-- What you need to do --
Every line holding the string "export" is to be copied from the entries below.

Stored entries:
□ □ □ □

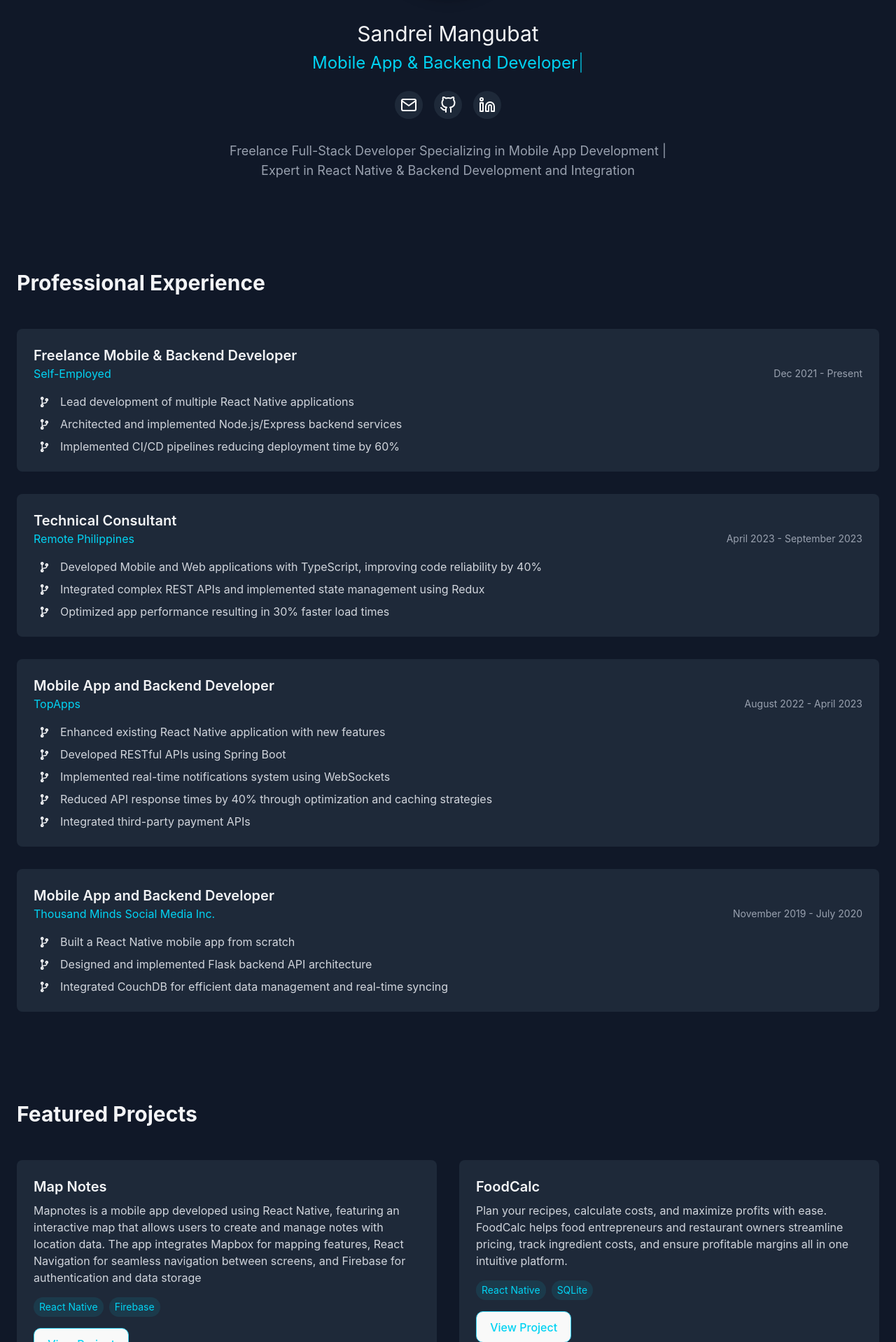
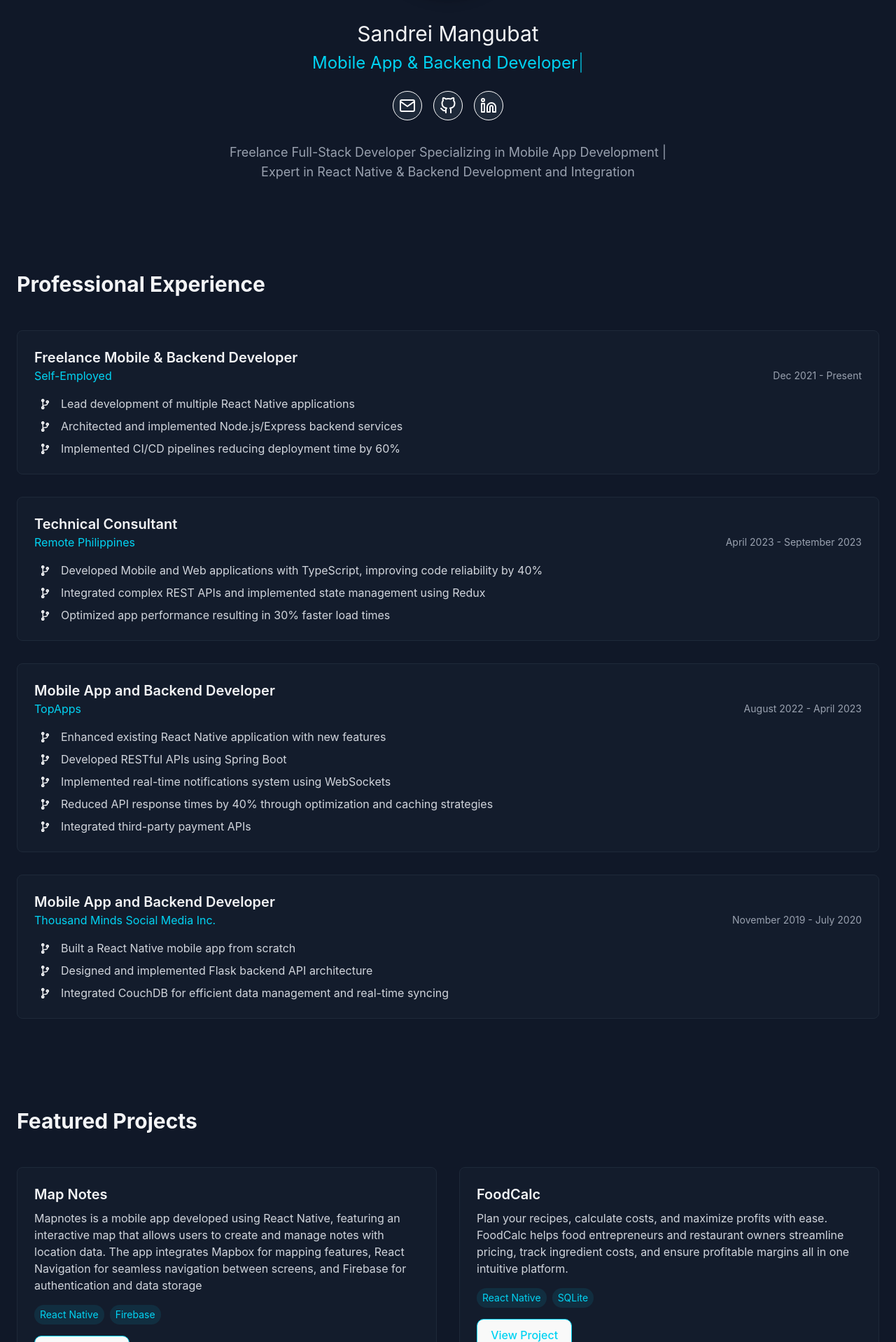
Before and after one commit to seva3l/portfolio, a React (Vite) app: page / in a window 1280 px wide. Shown: the part 362-2280 px from the top of the page at 70% size. Built offline with nearby package versions, Linux system fonts and the light colour scheme.

Commit message:
style: update colors

```diff
--- a/src/App.tsx
+++ b/src/App.tsx
@@ -36,7 +36,7 @@ const App = () => {
 			)}
 			{/* Navigation */}
 			{!isModalOpen && (
-				<nav className="sticky lg:fixed top-0 w-full bg-gray-800/80 backdrop-blur-sm z-50">
+				<nav className="sticky lg:fixed top-0 w-full bg-gray-800/25 backdrop-blur-sm z-50">
 					<div className="container mx-auto px-6 lg:py-4 py-2">
 						<div className="flex items-center justify-between">
 							<a href="/" className="flex items-center space-x-2">
@@ -81,19 +81,19 @@ const App = () => {
 					<div className="flex space-x-4 mb-8">
 						<a
 							href="mailto:sandrei.mangubat@gmail.com"
-							className="p-2 rounded-full bg-gray-800 hover:bg-gray-700 transition"
+							className="p-2 rounded-full bg-gray-800 border-1 border-white hover:border-cyan-400 hover:bg-gray-700 transition"
 						>
 							<FiMail size={24} />
 						</a>
 						<a
 							href="https://github.com/seva3l"
-							className="p-2 rounded-full bg-gray-800 hover:bg-gray-700 transition"
+							className="p-2 rounded-full bg-gray-800 border-1 border-white hover:border-cyan-400 hover:bg-gray-700 transition"
 						>
 							<FiGithub size={24} />
 						</a>
 						<a
 							href="https://linkedin.com/in/smangubat"
-							className="p-2 rounded-full bg-gray-800 hover:bg-gray-700 transition"
+							className="p-2 rounded-full bg-gray-800 border-1 border-white hover:border-cyan-400 hover:bg-gray-700 transition"
 						>
 							<FiLinkedin size={24} />
 						</a>
--- a/src/components/Experience.tsx
+++ b/src/components/Experience.tsx
@@ -17,7 +17,7 @@ export default function ExperienceCard({
 }: Props) {
 	return (
 		<motion.div
-			className="p-6 bg-gray-800 rounded-lg hover:bg-gray-700 "
+			className="p-6 bg-gray-800/25 border-gray-800 border-1 rounded-lg hover:bg-gray-700/20"
 			initial={{ opacity: 0 }}
 			whileInView={{ opacity: 1 }}
 			viewport={{ once: true }}
--- a/src/components/Navbar.tsx
+++ b/src/components/Navbar.tsx
@@ -57,7 +57,7 @@ export default function Navbar() {
 
 					<div className="fixed inset-0 overflow-hidden">
 						<div className="absolute inset-0 overflow-hidden">
-							<div className="pointer-events-none fixed inset-y-0 right-0 flex max-w-full pl-10">
+							<div className="pointer-events-none fixed inset-y-0 right-0 flex max-w-full">
 								<TransitionChild
 									as={Fragment}
 									enter="transform transition ease-in-out duration-500"
@@ -68,7 +68,7 @@ export default function Navbar() {
 									leaveTo="translate-x-full"
 								>
 									<DialogPanel className="pointer-events-auto relative w-screen max-w-md ">
-										<div className="flex h-full flex-col bg-gray-800 shadow-xl">
+										<div className="flex h-full flex-col bg-gray-800/25 shadow-xl">
 											<div className="px-6 py-4">
 												<div className="flex justify-end">
 													<button
@@ -84,7 +84,7 @@ export default function Navbar() {
 												<nav className="flex flex-col space-y-4">
 													<button
 														type="button"
-														className="text-lg text-cyan-400 border-1"
+														className="text-lg text-white border-1 border-gray-500"
 														onClick={() => {
 															setMobileMenuOpen(false);
 															window.location.href = "#experience";
@@ -94,7 +94,7 @@ export default function Navbar() {
 													</button>
 													<button
 														type="button"
-														className="text-lg text-cyan-400 border-1"
+														className="text-lg text-white border-1 border-gray-500"
 														onClick={() => {
 															setMobileMenuOpen(false);
 															window.location.href = "#projects";
@@ -104,7 +104,7 @@ export default function Navbar() {
 													</button>
 													<button
 														type="button"
-														className="text-lg text-cyan-400 border-1"
+														className="text-lg text-white border-1 border-gray-500"
 														onClick={() => {
 															setMobileMenuOpen(false);
 															window.location.href = "#skills";
--- a/src/components/Project.tsx
+++ b/src/components/Project.tsx
@@ -11,7 +11,7 @@ export default function ProjectCard({
 	onViewProject,
 }: ProjectCardProps) {
 	return (
-		<div className="p-6 bg-gray-800 rounded-lg hover:bg-gray-700 transition">
+		<div className="p-6 bg-gray-800/25 border-gray-800 border-1 rounded-lg hover:bg-gray-700/20 transition">
 			<h3 className="text-xl font-semibold mb-2">{title}</h3>
 			<p className="text-gray-300 mb-4">{description}</p>
 			<div className="flex flex-wrap gap-2 mb-4">
--- a/src/components/ProjectModal.tsx
+++ b/src/components/ProjectModal.tsx
@@ -23,14 +23,14 @@ const ProjectModal: React.FC<ProjectModalProps> = ({
 		<Modal
 			isOpen={isOpen}
 			onRequestClose={onClose}
-			className="bg-gray-900 p-6 rounded-lg max-w-3xl mx-auto mt-10 relative"
+			className="bg-gray-900/90  p-6 rounded-lg max-w-3xl mx-auto mt-10 relative"
 			overlayClassName="fixed inset-0 bg-black/70 flex items-center justify-center px-4"
 		>
 			{/* Close Button Positioned Outside the Image Area */}
 			<button
 				type="button"
 				onClick={onClose}
-				className="absolute top-3 right-3 text-white text-2xl z-50 bg-gray-800 p-2 rounded-full hover:bg-gray-700 transition"
+				className="absolute top-3 right-3 text-white text-2xl z-50 bg-gray-800/50 p-2 rounded-full hover:bg-gray-700 transition"
 			>
 				✖
 			</button>
--- a/src/components/Skill.tsx
+++ b/src/components/Skill.tsx
@@ -5,7 +5,7 @@ interface SkillProps {
 
 export default function Skill({ category, items }: SkillProps) {
 	return (
-		<div className="p-6 bg-gray-800 rounded-lg hover:bg-gray-700 ">
+		<div className="p-6 bg-gray-800/25 border-gray-800 rounded-lg hover:bg-gray-700/20 ">
 			<h3 className="text-xl font-semibold mb-4 ">{category}</h3>
 			<div className="flex flex-wrap gap-2">
 				{items.map((item) => (
--- a/src/index.css
+++ b/src/index.css
@@ -45,7 +45,6 @@ button {
   font-family: inherit;
   cursor: pointer;
   transition: border-color 0.25s;
-  border-color: #34D2F1;
 }
 
 
```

□ □ □ □

-- Output below --
@@ -17,7 +17,7 @@ export default function ExperienceCard({
@@ -57,7 +57,7 @@ export default function Navbar() {
@@ -68,7 +68,7 @@ export default function Navbar() {
@@ -84,7 +84,7 @@ export default function Navbar() {
@@ -94,7 +94,7 @@ export default function Navbar() {
@@ -104,7 +104,7 @@ export default function Navbar() {
@@ -11,7 +11,7 @@ export default function ProjectCard({
 export default function Skill({ category, items }: SkillProps) {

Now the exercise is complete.